[Difference listings]
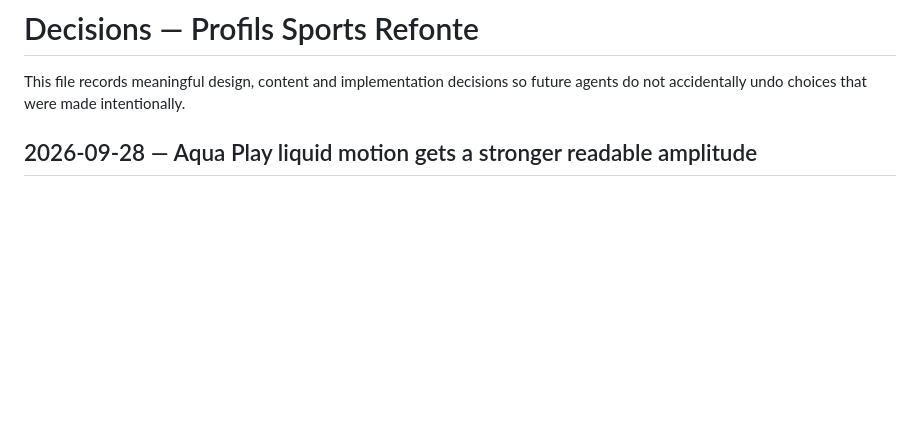
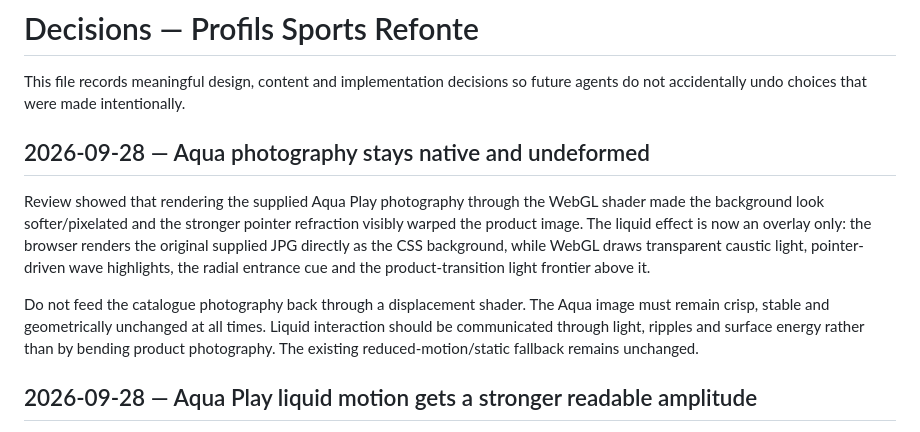
Before and after one commit to ThinoApp/profils_sports_refonte, a Markdown page: docs/DECISIONS.md, the part around the change. Rendered like a GitHub page; blank space fills up the shorter version.

Commit message:
docs: protect crisp Aqua photography

```diff
--- a/docs/DECISIONS.md
+++ b/docs/DECISIONS.md
@@ -1,6 +1,12 @@
 # Decisions — Profils Sports Refonte
 
 This file records meaningful design, content and implementation decisions so future agents do not accidentally undo choices that were made intentionally.
+
+## 2026-09-28 — Aqua photography stays native and undeformed
+
+Review showed that rendering the supplied Aqua Play photography through the WebGL shader made the background look softer/pixelated and the stronger pointer refraction visibly warped the product image. The liquid effect is now an overlay only: the browser renders the original supplied JPG directly as the CSS background, while WebGL draws transparent caustic light, pointer-driven wave highlights, the radial entrance cue and the product-transition light frontier above it.
+
+Do not feed the catalogue photography back through a displacement shader. The Aqua image must remain crisp, stable and geometrically unchanged at all times. Liquid interaction should be communicated through light, ripples and surface energy rather than by bending product photography. The existing reduced-motion/static fallback remains unchanged.
 
 ## 2026-09-28 — Aqua Play liquid motion gets a stronger readable amplitude
 
```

#### DESCRIPTION OF THE TASK
Among the lines above, find each one containing the string "docs" and copy it.

#### EXERCISE OUTPUT
Before and after one commit to ThinoApp/profils_sports_refonte, a Markdown page: docs/DECISIONS.md, the part around the change. Rendered like a GitHub page; blank space fills up the shorter version.
docs: protect crisp Aqua photography
--- a/docs/DECISIONS.md
+++ b/docs/DECISIONS.md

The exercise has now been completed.